Does Social Media Benefit Falls Church High School?

Leonel Veizaga, Staff Writer

Charlie Thompson (10) and John Cascella (10)
enjoy using various forms of social media.
(Photo by Leonel Veizaga)

It’s no secret that almost every student in Falls Church High School is active on social media. With the majority of students being active online by keeping their streaks with their friends on Snapchat, or by going live on Instagram, or retweeting whatever they find hilarious on Twitter, FCHS students enjoy spending their time on any platform of social media.
The most obvious app that rules them all here at FCHS is Snapchat, which is so popular at our school that it has multiple “geostories” dedicated just to the school.
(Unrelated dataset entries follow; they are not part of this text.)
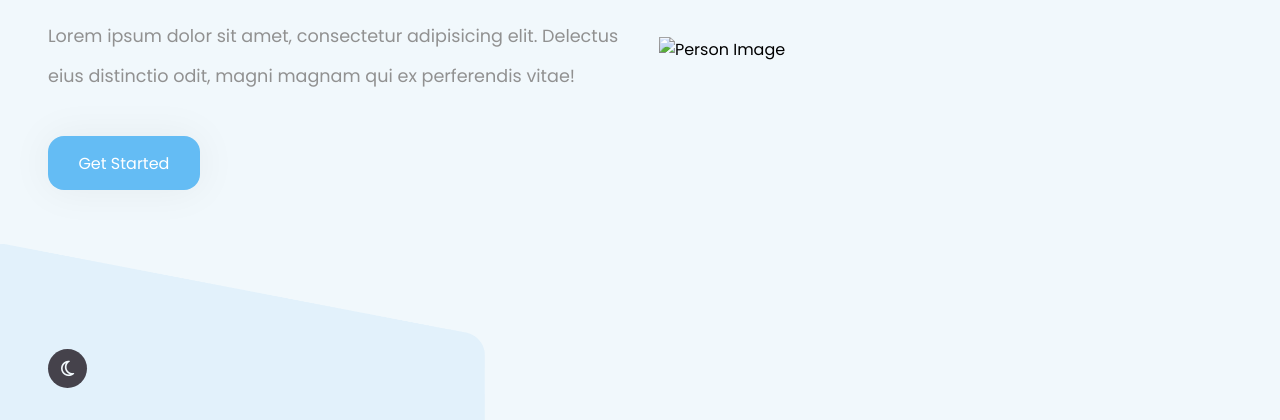
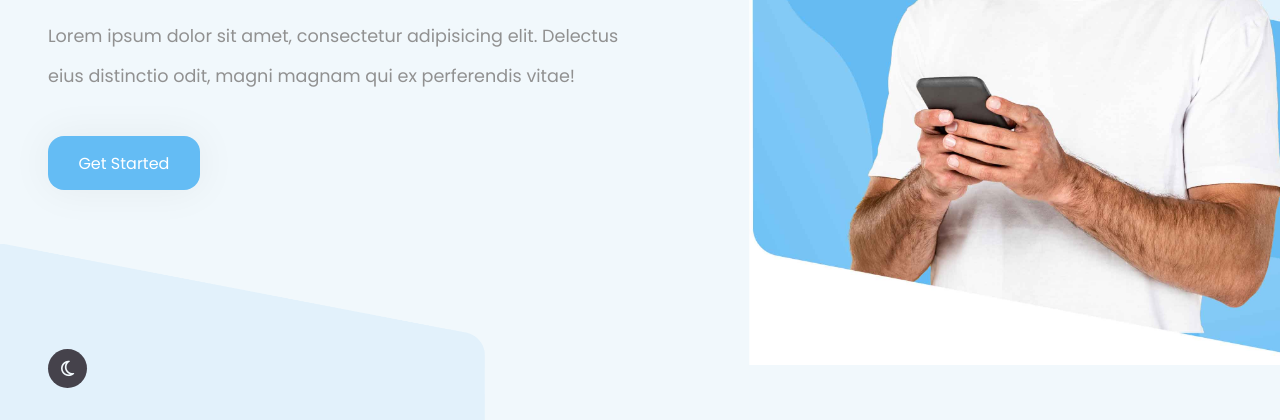
Before and after one commit to julien-muke/Responsive-Landing-Page, a plain HTML site: page index.html in a window 1280 px wide. Shown: the part 380-800 px from the top of the page. Drawn offline with Linux system fonts and the light colour scheme.

Commit message:
Update index.html

```diff
--- a/index.html
+++ b/index.html
@@ -54,7 +54,7 @@
             </div>
 
             <div class="right">
-              <img src="./img/person.png" alt="Person Image" class="person" />
+              <img src="./img/person.jpg" alt="Person Image" class="person" />
             </div>
           </div>
         </div>
```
This means that if you check your stories on Snapchat, you can see people giving updates on their daily school life. However, as expected, there are a lot of pros and cons when it comes to using any form of social media in class. We took the time to interview students of different grade levels who are active online to see how they feel about the impact of social media on Falls Church High School.
One big effect of social media at FCHS is memes. All it takes is one button to post a hilarious meme on Twitter, Instagram, Snapchat, etc., and the next day, you’ll have over 50% of the school population reciting them like a flock of parrots who just learned their first curse word from their owner. The thing about these memes, trends, and inside jokes is that eventually after a week or so, it becomes stale and another meme arrives to take its place in the circle of life.
Takeshi Tamashiro (9) says, “I don’t exactly know how many freshmen are active on social media but I’m assuming it’s a large number. A lot of students may share a couple of memes with each other through Twitter, Snapchat, or Instagram.”
He also added on to his previous statement, saying, “While social media may negatively impact FCHS, I’d say it mostly improves school for students. Oftentimes, students can’t interact with each other outside of school without social media. It opens up for more time talking with other students without actually being in school. Social media increases the speed at which information spreads, as well as rumors.”
Gabriele Clay (10) says, “It has a negative and a positive impact on school for sure. Some of the negative ways are shown through online bullying. They’re also shown through not fitting in and not having as many followers as other people. Some of the positive ways can be shown by having a school account and spreading positivity throughout the school. We can get everyone involved and also post updates on school events. Social media has definitely made a positive impact on our school and hopefully we can get the negative impacts to a zero.”
Akira Tamashiro (10) is one of the students at Falls Church who uses social media to his own advantage, constantly sharing hilarious videos and memes with his fellow students. When asked on his opinion of the impact of social media, he remarked “It’s not as influential as one would think it’d be for a school environment. Only when it comes to viral trends or memes will it get people talking, but locally a post would only be talked about through your friends and no one more. This involves posts and accounts made by school faculty and leadership students. Lots of people watch Jungle News every Friday in their Jag Time classrooms, but the FCHS Leadership YouTube channel has a minimal fraction of the number of students in this school. Nobody really talks about Jungle News unless they’ve seen it on the projector screen in their classroom.”
As you can see, opinions are divided when it comes to social media’s impact on Falls Church High School. Though it’s useful to share your daily school life with fellow classmates and talk about the many events that go on here at FCHS, it can also be used irresponsibly, such as recording fights and spreading rumors. So to those who don’t think much about consequences, remember: with great power comes great responsibility.